Provided records Start Marker

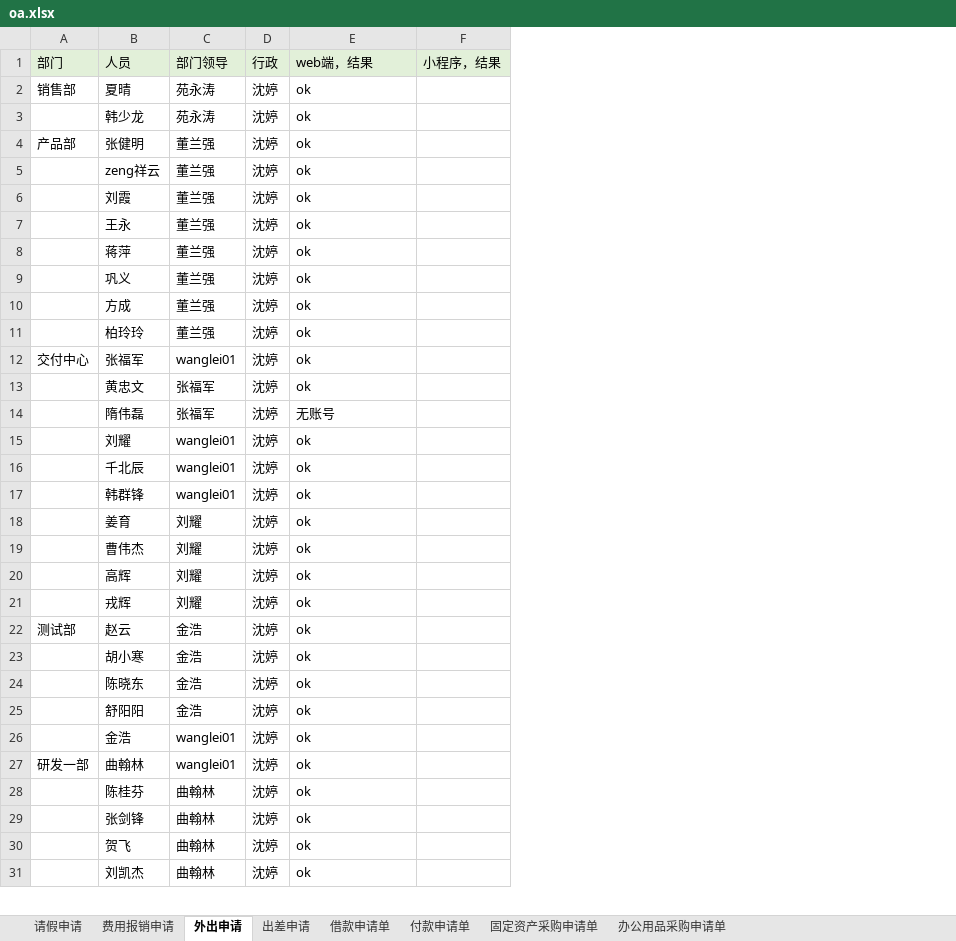
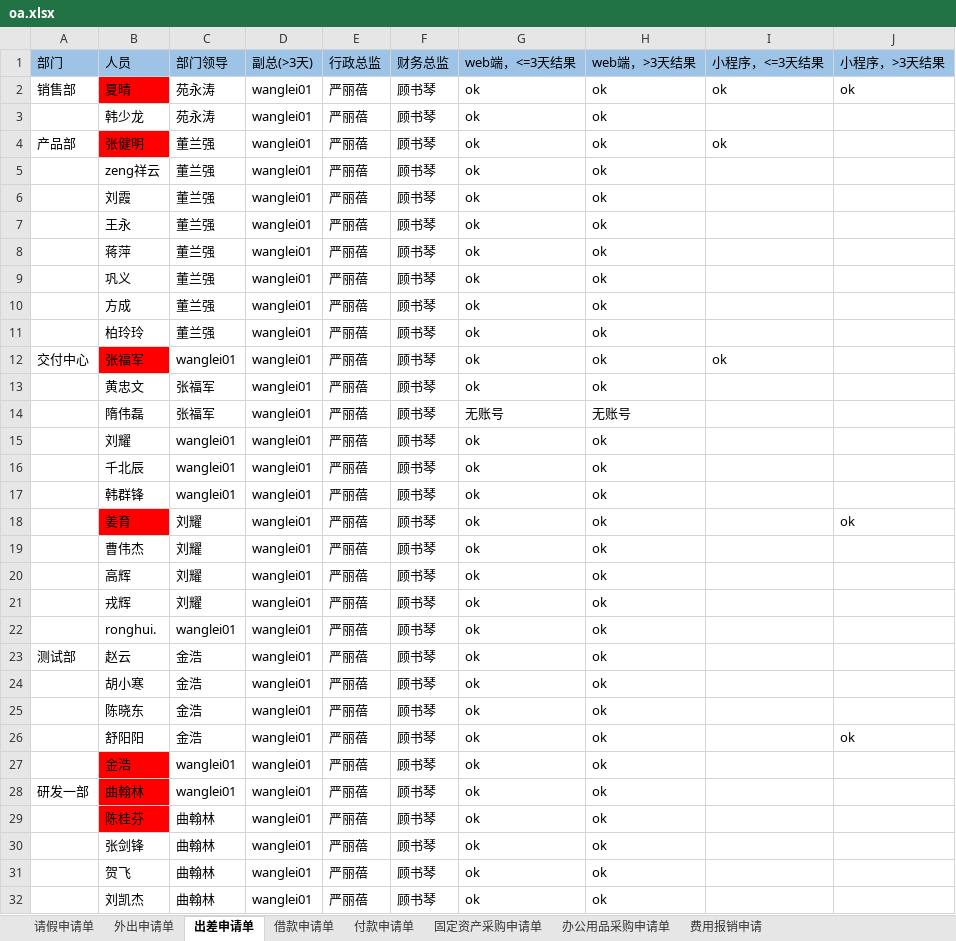
Before and after one commit to skducn/project, an Excel workbook: instance/zyjk/OA/config/oa.xlsx, sheet 出差申请单, drawn as a sheet; only a part is shown; values as stored, in another font and other column widths than the file's, no borders; removed rows and columns are numbered as before the commit, all else as after; the diff covers the shown part only; the diff names each change by its address in the sheet, - before the commit and + after, or states it on an @@ line.

```diff
--- a/instance/zyjk/OA/config/oa.xlsx (sheet 出差申请单)
+++ b/instance/zyjk/OA/config/oa.xlsx (sheet 出差申请单)
-sheet tab: 请假申请
+sheet tab: 请假申请单
-sheet tab: 外出申请
+sheet tab: 出差申请单
-sheet tab: 出差申请
+sheet tab: 外出申请单
@@ sheet tab order changed: 请假申请单 | 外出申请单 | 出差申请单 | 借款申请单 | 付款申请单 | 固定资产采购申请单 | 办公用品采购申请单 | 费用报销申请 @@
-column D, rows 1-31: 行政 | 沈婷 | 沈婷 | 沈婷 | 沈婷 | 沈婷 | 沈婷 | 沈婷 | 沈婷 | 沈婷 | 沈婷 | 沈婷 | 沈婷 | 沈婷 | 沈婷 | 沈婷 | 沈婷 | 沈婷 | 沈婷 | 沈婷 | 沈婷 | 沈婷 | 沈婷 | 沈婷 | 沈婷 | 沈婷 | 沈婷 | 沈婷 | 沈婷 | 沈婷 | 沈婷
+column D, rows 1-21: 副总(>3天) | wanglei01 | wanglei01 | wanglei01 | wanglei01 | wanglei01 | wanglei01 | wanglei01 | wanglei01 | wanglei01 | wanglei01 | wanglei01 | wanglei01 | wanglei01 | wanglei01 | wanglei01 | wanglei01 | wanglei01 | wanglei01 | wanglei01 | wanglei01; rows 23-32: all wanglei01
+column E, rows 1-21: 行政总监 | 严丽蓓 | 严丽蓓 | 严丽蓓 | 严丽蓓 | 严丽蓓 | 严丽蓓 | 严丽蓓 | 严丽蓓 | 严丽蓓 | 严丽蓓 | 严丽蓓 | 严丽蓓 | 严丽蓓 | 严丽蓓 | 严丽蓓 | 严丽蓓 | 严丽蓓 | 严丽蓓 | 严丽蓓 | 严丽蓓; rows 23-32: all 严丽蓓
+column F, rows 1-21: 财务总监 | 顾书琴 | 顾书琴 | 顾书琴 | 顾书琴 | 顾书琴 | 顾书琴 | 顾书琴 | 顾书琴 | 顾书琴 | 顾书琴 | 顾书琴 | 顾书琴 | 顾书琴 | 顾书琴 | 顾书琴 | 顾书琴 | 顾书琴 | 顾书琴 | 顾书琴 | 顾书琴; rows 23-32: all 顾书琴
-column F, row 1: 小程序，结果
+column H, rows 1-21: web端，>3天结果 | ok | ok | ok | ok | ok | ok | ok | ok | ok | ok | ok | ok | 无账号 | ok | ok | ok | ok | ok | ok | ok; rows 23-32: all ok
+column I, rows 1-12: 小程序，<=3天结果 | ok |  | ok |  |  |  |  |  |  |  | ok
+column J, rows 1-18: 小程序，>3天结果 | ok |  |  |  |  |  |  |  |  |  |  |  |  |  |  |  | ok; row 26: ok
-A1:C1 fill: #E2F0D9
+A1:C1 fill: #9DC3E6
-G1: web端，结果
+G1: web端，<=3天结果
-G1 fill: #E2F0D9
+G1 fill: #9DC3E6
-B2 fill: none
+B2 fill: #FF0000
-B4 fill: none
+B4 fill: #FF0000
-B12 fill: none
+B12 fill: #FF0000
-B18 fill: none
+B18 fill: #FF0000
+row 22:  | ronghui. | wanglei01 | wanglei01 | 严丽蓓 | 顾书琴 | ok | ok
-B27:B29 fill: none
+B27:B29 fill: #FF0000
```
Also changed, not shown: cell formats elsewhere in this sheet, sheet 请假申请单, sheet 固定资产采购申请单, sheet 借款申请单, instance/zyjk/zentao/禅道每日审查_测试.xlsx, 5 other files.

Provided records End Marker

Looking at the data above, state how many of its lines contain the word "xlsx", and give nothing but that number.

| Response to this exercise |
4